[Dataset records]
- - - - - - -

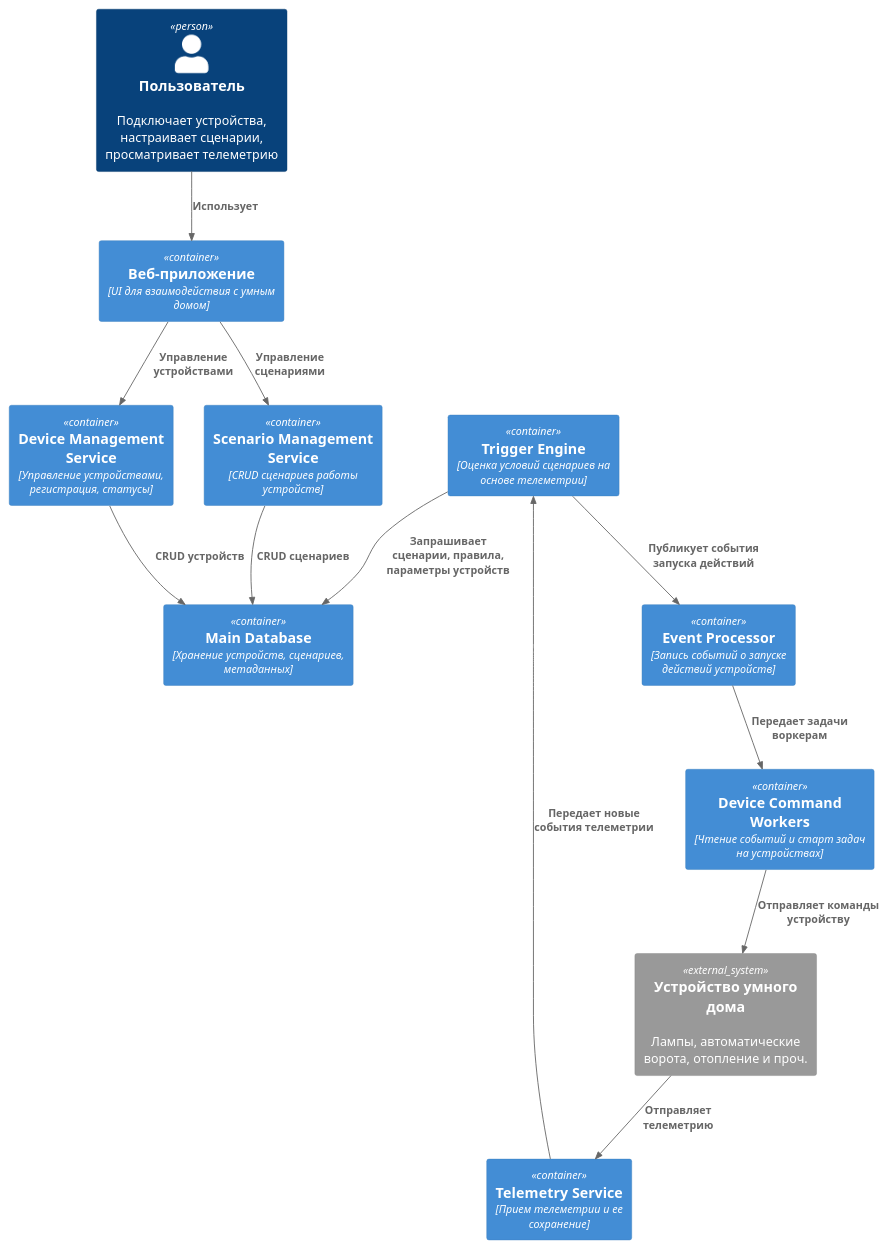
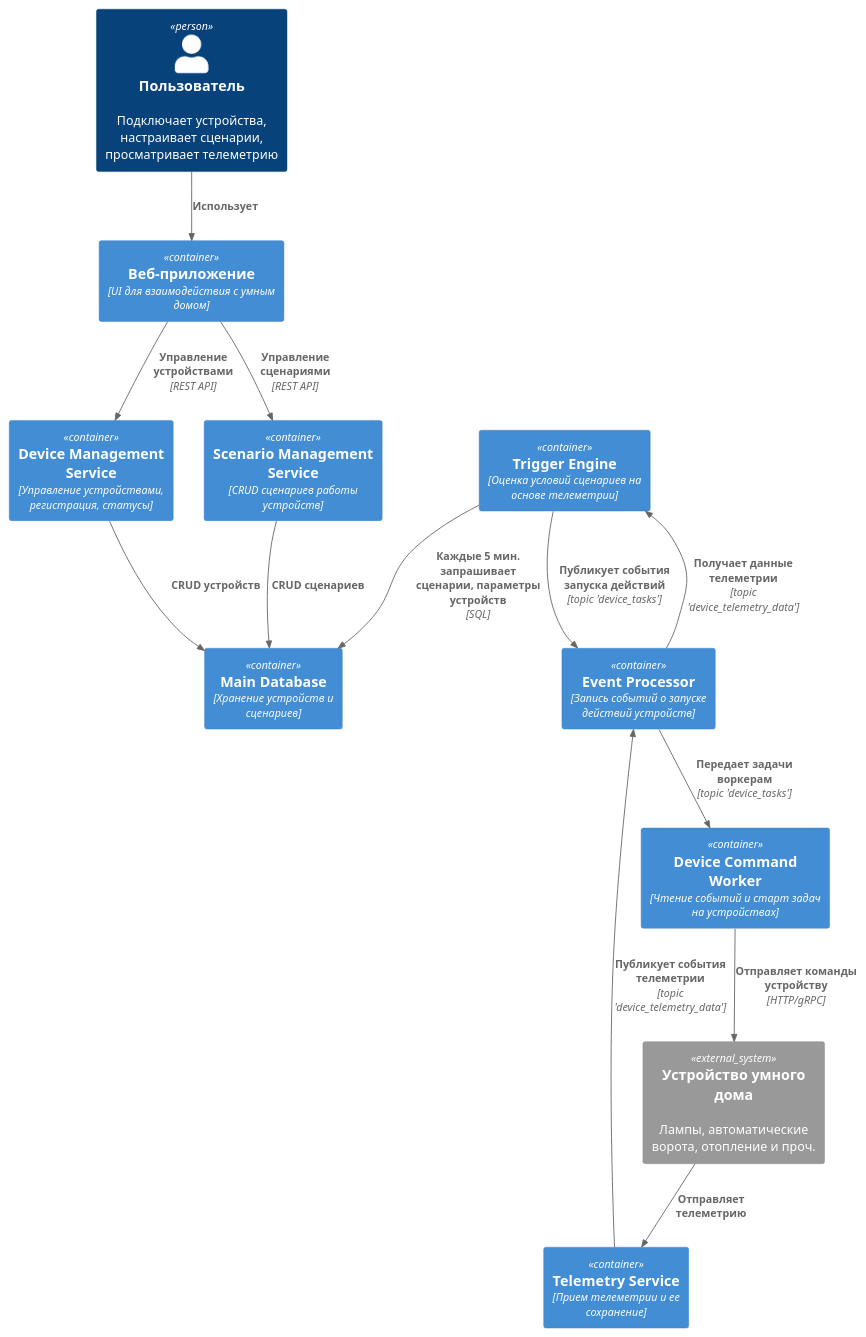
The diagram in diagrams/diagrams_to_be/c4/container_diagram.puml (mayflowwer/architecture-warmhouse), drawn with PlantUML before and after one commit. The commit also changed 11 other files, not shown here.

Commit message:
upd component_diagram.puml

```diff
--- a/diagrams/diagrams_to_be/c4/container_diagram.puml
+++ b/diagrams/diagrams_to_be/c4/container_diagram.puml
@@ -1,29 +1,30 @@
 @startuml
 !include <C4/C4_Context.puml>
 !include <C4/C4_Container.puml>
 
 Person(user, "Пользователь", "Подключает устройства, настраивает сценарии, просматривает телеметрию")
 
 Container(webApp, "Веб-приложение", "UI для взаимодействия с умным домом")
 Container(deviceManagement, "Device Management Service", "Управление устройствами, регистрация, статусы")
 Container(scenarioManagement, "Scenario Management Service", "CRUD сценариев работы устройств")
-Container(entitiesDb, "Main Database", "Хранение устройств, сценариев, метаданных")
+Container(entitiesDb, "Main Database", "Хранение устройств и сценариев")
 System_Ext(device, "Устройство умного дома", "Лампы, автоматические ворота, отопление и проч.")
 Container(telemetryDataStorage, "Telemetry Service", "Прием телеметрии и ее сохранение")
 Container(triggerEngine, "Trigger Engine", "Оценка условий сценариев на основе телеметрии")
 Container(eventProcessor, "Event Processor", "Запись событий о запуске действий устройств")
-Container(taskStartWorker, "Device Command Workers", "Чтение событий и старт задач на устройствах")
+Container(taskStartWorker, "Device Command Worker", "Чтение событий и старт задач на устройствах")
 
 Rel(user, webApp, "Использует")
-Rel(webApp, deviceManagement, "Управление устройствами")
-Rel(webApp, scenarioManagement, "Управление сценариями")
+Rel(webApp, deviceManagement, "Управление устройствами", REST API)
+Rel(webApp, scenarioManagement, "Управление сценариями", REST API)
 Rel(deviceManagement, entitiesDb, "CRUD устройств")
 Rel(scenarioManagement, entitiesDb, "CRUD сценариев")
 Rel(device, telemetryDataStorage, "Отправляет телеметрию")
-Rel(telemetryDataStorage, triggerEngine, "Передает новые события телеметрии")
-Rel(triggerEngine, entitiesDb, "Запрашивает сценарии, правила, параметры устройств")
-Rel(triggerEngine, eventProcessor, "Публикует события запуска действий")
-Rel(eventProcessor, taskStartWorker, "Передает задачи воркерам")
-Rel(taskStartWorker, device, "Отправляет команды устройству")
+Rel(telemetryDataStorage, eventProcessor, "Публикует события телеметрии", topic 'device_telemetry_data')
+Rel(eventProcessor, triggerEngine, "Получает данные телеметрии", topic 'device_telemetry_data')
+Rel(triggerEngine, entitiesDb, "Каждые 5 мин. запрашивает сценарии, параметры устройств", SQL)
+Rel(triggerEngine, eventProcessor, "Публикует события запуска действий", topic 'device_tasks')
+Rel(eventProcessor, taskStartWorker, "Передает задачи воркерам", topic 'device_tasks')
+Rel(taskStartWorker, device, "Отправляет команды устройству", "HTTP/gRPC")
 
 @enduml
```
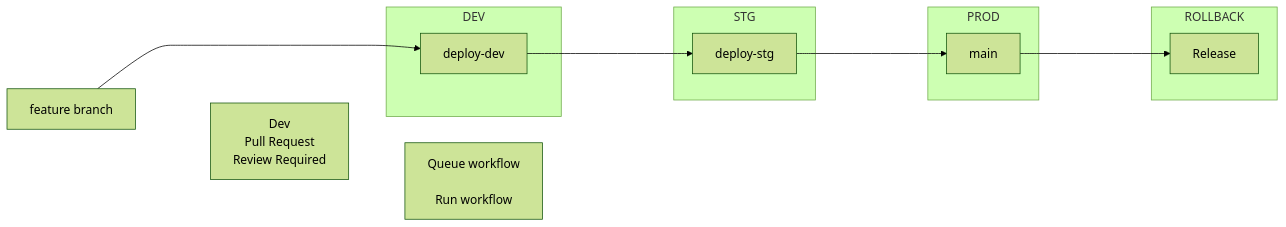
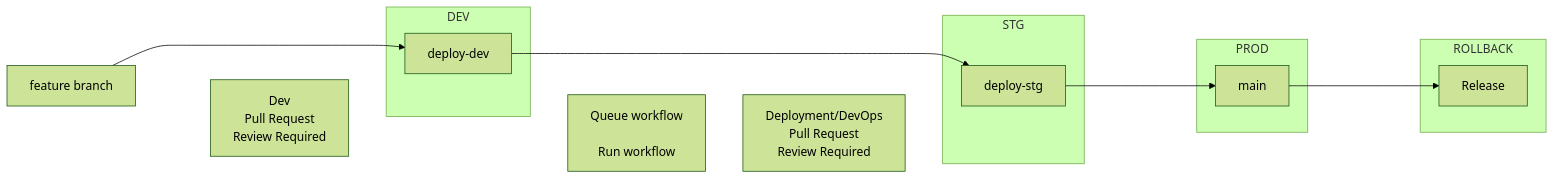
Before and after one commit to fritzramos-gf/Workflows: the diagram in Gates-Workflow.md, drawn with Mermaid (forest theme).

````diff
--- a/Gates-Workflow.md
+++ b/Gates-Workflow.md
@@ -1,34 +1,37 @@
 ```mermaid
 flowchart LR
     A[feature branch] ----> B
     A ~~~ C["Dev\nPull Request\nReview Required"]
     C ~~~ B
     subgraph DEV
         B[deploy-dev]
     end
      C ~~~ G["Queue workflow
         \nRun workflow"]
 
     B ----> D
+    G ~~~ H["Deployment/DevOps\nPull Request\nReview Required"]
+    H ~~~ D
+
     subgraph STG
         D[deploy-stg]
     end
     D ----> E
     subgraph PROD
         E[main]
     end
     E ----> F
     subgraph ROLLBACK
         F[Release]
     end
 
 
 
 
 
 
 
 
 
 
 ```
````
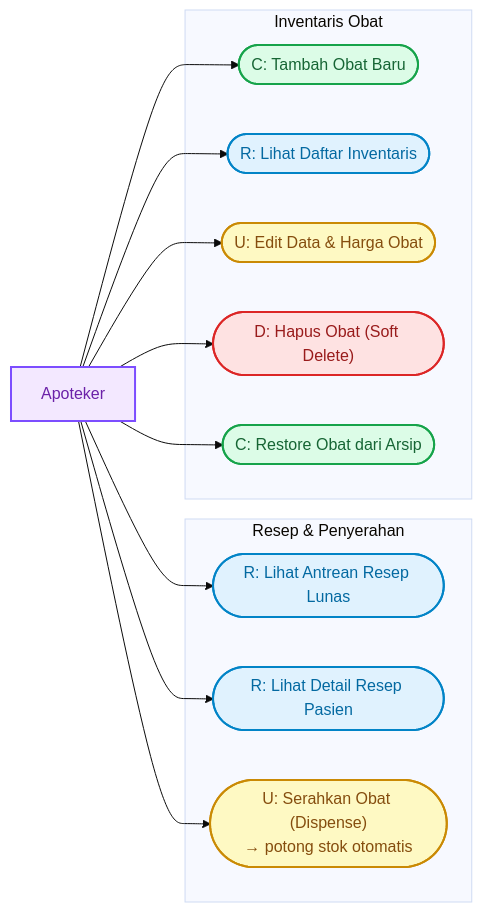
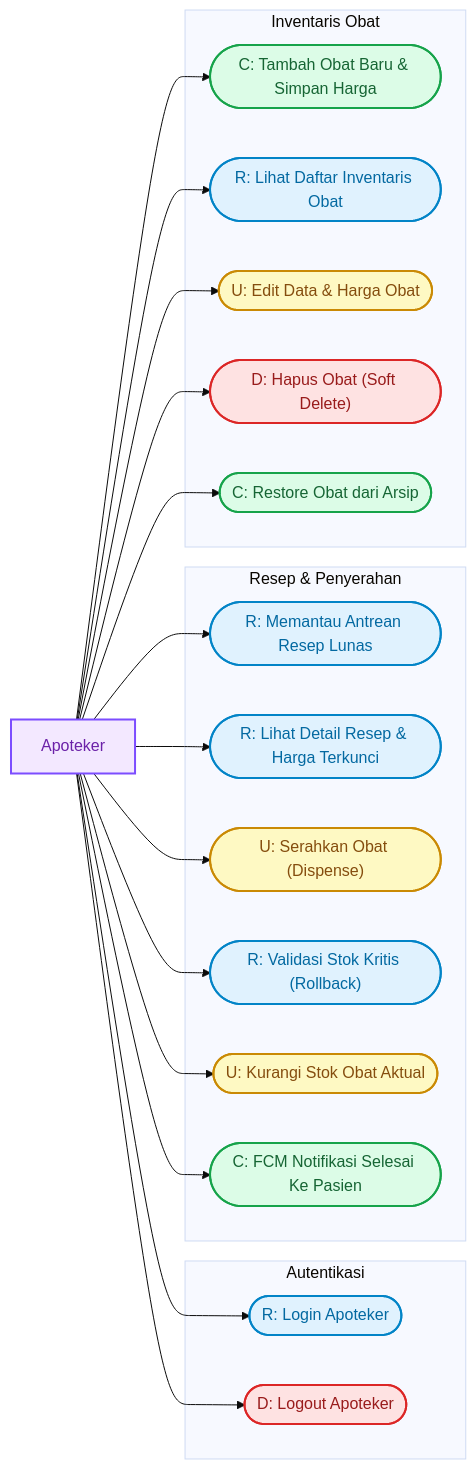
The fourth of 5 diagrams in dokumentasi/USECASE_DIAGRAM.md (Rezi14/NalaSeva-Mobile-Test), drawn with Mermaid (base theme) before and after one commit. The commit also changed other lines of this file and 32 other files, not shown here.

````diff
--- a/dokumentasi/USECASE_DIAGRAM.md
+++ b/dokumentasi/USECASE_DIAGRAM.md
@@ -244,33 +445,46 @@
 ```mermaid
 flowchart LR
   classDef actorStyle fill:#f3e8ff,stroke:#7c4dff,stroke-width:2px,color:#6b21a8;
   classDef cStyle fill:#dcfce7,stroke:#16a34a,stroke-width:2px,color:#166534;
   classDef rStyle fill:#e0f2fe,stroke:#0284c7,stroke-width:2px,color:#0369a1;
   classDef uStyle fill:#fef9c3,stroke:#ca8a04,stroke-width:2px,color:#854d0e;
   classDef dStyle fill:#fee2e2,stroke:#dc2626,stroke-width:2px,color:#991b1b;
 
   Apoteker[Apoteker]:::actorStyle
 
-  subgraph Resep ["Resep & Penyerahan"]
-    R1(["R: Lihat Antrean Resep Lunas"]):::rStyle
-    R2(["R: Lihat Detail Resep Pasien"]):::rStyle
-    U1(["U: Serahkan Obat (Dispense)\n→ potong stok otomatis"]):::uStyle
+  subgraph AuthAp ["Autentikasi"]
+    R0(["R: Login Apoteker"]):::rStyle
+    D0(["D: Logout Apoteker"]):::dStyle
   end
 
-  subgraph Inventaris ["Inventaris Obat"]
-    C1(["C: Tambah Obat Baru"]):::cStyle
-    R3(["R: Lihat Daftar Inventaris"]):::rStyle
-    U2(["U: Edit Data & Harga Obat"]):::uStyle
-    D1(["D: Hapus Obat (Soft Delete)"]):::dStyle
-    C2(["C: Restore Obat dari Arsip"]):::cStyle
+  subgraph ResepAp ["Resep & Penyerahan"]
+    R1(["R: Memantau Antrean Resep Lunas"]):::rStyle
+    R2(["R: Lihat Detail Resep & Harga Terkunci"]):::rStyle
+    U1(["U: Serahkan Obat (Dispense)"]):::uStyle
+    R3(["R: Validasi Stok Kritis (Rollback)"]):::rStyle
+    U2(["U: Kurangi Stok Obat Aktual"]):::uStyle
+    C1(["C: FCM Notifikasi Selesai Ke Pasien"]):::cStyle
   end
 
+  subgraph InventarisAp ["Inventaris Obat"]
+    C2(["C: Tambah Obat Baru & Simpan Harga"]):::cStyle
+    R4(["R: Lihat Daftar Inventaris Obat"]):::rStyle
+    U3(["U: Edit Data & Harga Obat"]):::uStyle
+    D1(["D: Hapus Obat (Soft Delete)"]):::dStyle
+    C3(["C: Restore Obat dari Arsip"]):::cStyle
+  end
+
+  Apoteker --> R0
+  Apoteker --> D0
   Apoteker --> R1
   Apoteker --> R2
   Apoteker --> U1
-  Apoteker --> C1
   Apoteker --> R3
   Apoteker --> U2
+  Apoteker --> C1
+  Apoteker --> C2
+  Apoteker --> R4
+  Apoteker --> U3
   Apoteker --> D1
-  Apoteker --> C2
+  Apoteker --> C3
 ```
````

- - - - - - -

Task to carry out: The entries above need to be repeated in full, word for word. Skip the images.

Answer section:
The diagram in diagrams/diagrams_to_be/c4/container_diagram.puml (mayflowwer/architecture-warmhouse), drawn with PlantUML before and after one commit. The commit also changed 11 other files, not shown here.

Commit message:
upd component_diagram.puml

```diff
--- a/diagrams/diagrams_to_be/c4/container_diagram.puml
+++ b/diagrams/diagrams_to_be/c4/container_diagram.puml
@@ -1,29 +1,30 @@
 @startuml
 !include <C4/C4_Context.puml>
 !include <C4/C4_Container.puml>
 
 Person(user, "Пользователь", "Подключает устройства, настраивает сценарии, просматривает телеметрию")
 
 Container(webApp, "Веб-приложение", "UI для взаимодействия с умным домом")
 Container(deviceManagement, "Device Management Service", "Управление устройствами, регистрация, статусы")
 Container(scenarioManagement, "Scenario Management Service", "CRUD сценариев работы устройств")
-Container(entitiesDb, "Main Database", "Хранение устройств, сценариев, метаданных")
+Container(entitiesDb, "Main Database", "Хранение устройств и сценариев")
 System_Ext(device, "Устройство умного дома", "Лампы, автоматические ворота, отопление и проч.")
 Container(telemetryDataStorage, "Telemetry Service", "Прием телеметрии и ее сохранение")
 Container(triggerEngine, "Trigger Engine", "Оценка условий сценариев на основе телеметрии")
 Container(eventProcessor, "Event Processor", "Запись событий о запуске действий устройств")
-Container(taskStartWorker, "Device Command Workers", "Чтение событий и старт задач на устройствах")
+Container(taskStartWorker, "Device Command Worker", "Чтение событий и старт задач на устройствах")
 
 Rel(user, webApp, "Использует")
-Rel(webApp, deviceManagement, "Управление устройствами")
-Rel(webApp, scenarioManagement, "Управление сценариями")
+Rel(webApp, deviceManagement, "Управление устройствами", REST API)
+Rel(webApp, scenarioManagement, "Управление сценариями", REST API)
 Rel(deviceManagement, entitiesDb, "CRUD устройств")
 Rel(scenarioManagement, entitiesDb, "CRUD сценариев")
 Rel(device, telemetryDataStorage, "Отправляет телеметрию")
-Rel(telemetryDataStorage, triggerEngine, "Передает новые события телеметрии")
-Rel(triggerEngine, entitiesDb, "Запрашивает сценарии, правила, параметры устройств")
-Rel(triggerEngine, eventProcessor, "Публикует события запуска действий")
-Rel(eventProcessor, taskStartWorker, "Передает задачи воркерам")
-Rel(taskStartWorker, device, "Отправляет команды устройству")
+Rel(telemetryDataStorage, eventProcessor, "Публикует события телеметрии", topic 'device_telemetry_data')
+Rel(eventProcessor, triggerEngine, "Получает данные телеметрии", topic 'device_telemetry_data')
+Rel(triggerEngine, entitiesDb, "Каждые 5 мин. запрашивает сценарии, параметры устройств", SQL)
+Rel(triggerEngine, eventProcessor, "Публикует события запуска действий", topic 'device_tasks')
+Rel(eventProcessor, taskStartWorker, "Передает задачи воркерам", topic 'device_tasks')
+Rel(taskStartWorker, device, "Отправляет команды устройству", "HTTP/gRPC")
 
 @enduml
```
Before and after one commit to fritzramos-gf/Workflows: the diagram in Gates-Workflow.md, drawn with Mermaid (forest theme).

````diff
--- a/Gates-Workflow.md
+++ b/Gates-Workflow.md
@@ -1,34 +1,37 @@
 ```mermaid
 flowchart LR
     A[feature branch] ----> B
     A ~~~ C["Dev\nPull Request\nReview Required"]
     C ~~~ B
     subgraph DEV
         B[deploy-dev]
     end
      C ~~~ G["Queue workflow
         \nRun workflow"]
 
     B ----> D
+    G ~~~ H["Deployment/DevOps\nPull Request\nReview Required"]
+    H ~~~ D
+
     subgraph STG
         D[deploy-stg]
     end
     D ----> E
     subgraph PROD
         E[main]
     end
     E ----> F
     subgraph ROLLBACK
         F[Release]
     end
 
 
 
 
 
 
 
 
 
 
 ```
````
The fourth of 5 diagrams in dokumentasi/USECASE_DIAGRAM.md (Rezi14/NalaSeva-Mobile-Test), drawn with Mermaid (base theme) before and after one commit. The commit also changed other lines of this file and 32 other files, not shown here.

````diff
--- a/dokumentasi/USECASE_DIAGRAM.md
+++ b/dokumentasi/USECASE_DIAGRAM.md
@@ -244,33 +445,46 @@
 ```mermaid
 flowchart LR
   classDef actorStyle fill:#f3e8ff,stroke:#7c4dff,stroke-width:2px,color:#6b21a8;
   classDef cStyle fill:#dcfce7,stroke:#16a34a,stroke-width:2px,color:#166534;
   classDef rStyle fill:#e0f2fe,stroke:#0284c7,stroke-width:2px,color:#0369a1;
   classDef uStyle fill:#fef9c3,stroke:#ca8a04,stroke-width:2px,color:#854d0e;
   classDef dStyle fill:#fee2e2,stroke:#dc2626,stroke-width:2px,color:#991b1b;
 
   Apoteker[Apoteker]:::actorStyle
 
-  subgraph Resep ["Resep & Penyerahan"]
-    R1(["R: Lihat Antrean Resep Lunas"]):::rStyle
-    R2(["R: Lihat Detail Resep Pasien"]):::rStyle
-    U1(["U: Serahkan Obat (Dispense)\n→ potong stok otomatis"]):::uStyle
+  subgraph AuthAp ["Autentikasi"]
+    R0(["R: Login Apoteker"]):::rStyle
+    D0(["D: Logout Apoteker"]):::dStyle
   end
 
-  subgraph Inventaris ["Inventaris Obat"]
-    C1(["C: Tambah Obat Baru"]):::cStyle
-    R3(["R: Lihat Daftar Inventaris"]):::rStyle
-    U2(["U: Edit Data & Harga Obat"]):::uStyle
-    D1(["D: Hapus Obat (Soft Delete)"]):::dStyle
-    C2(["C: Restore Obat dari Arsip"]):::cStyle
+  subgraph ResepAp ["Resep & Penyerahan"]
+    R1(["R: Memantau Antrean Resep Lunas"]):::rStyle
+    R2(["R: Lihat Detail Resep & Harga Terkunci"]):::rStyle
+    U1(["U: Serahkan Obat (Dispense)"]):::uStyle
+    R3(["R: Validasi Stok Kritis (Rollback)"]):::rStyle
+    U2(["U: Kurangi Stok Obat Aktual"]):::uStyle
+    C1(["C: FCM Notifikasi Selesai Ke Pasien"]):::cStyle
   end
 
+  subgraph InventarisAp ["Inventaris Obat"]
+    C2(["C: Tambah Obat Baru & Simpan Harga"]):::cStyle
+    R4(["R: Lihat Daftar Inventaris Obat"]):::rStyle
+    U3(["U: Edit Data & Harga Obat"]):::uStyle
+    D1(["D: Hapus Obat (Soft Delete)"]):::dStyle
+    C3(["C: Restore Obat dari Arsip"]):::cStyle
+  end
+
+  Apoteker --> R0
+  Apoteker --> D0
   Apoteker --> R1
   Apoteker --> R2
   Apoteker --> U1
-  Apoteker --> C1
   Apoteker --> R3
   Apoteker --> U2
+  Apoteker --> C1
+  Apoteker --> C2
+  Apoteker --> R4
+  Apoteker --> U3
   Apoteker --> D1
-  Apoteker --> C2
+  Apoteker --> C3
 ```
````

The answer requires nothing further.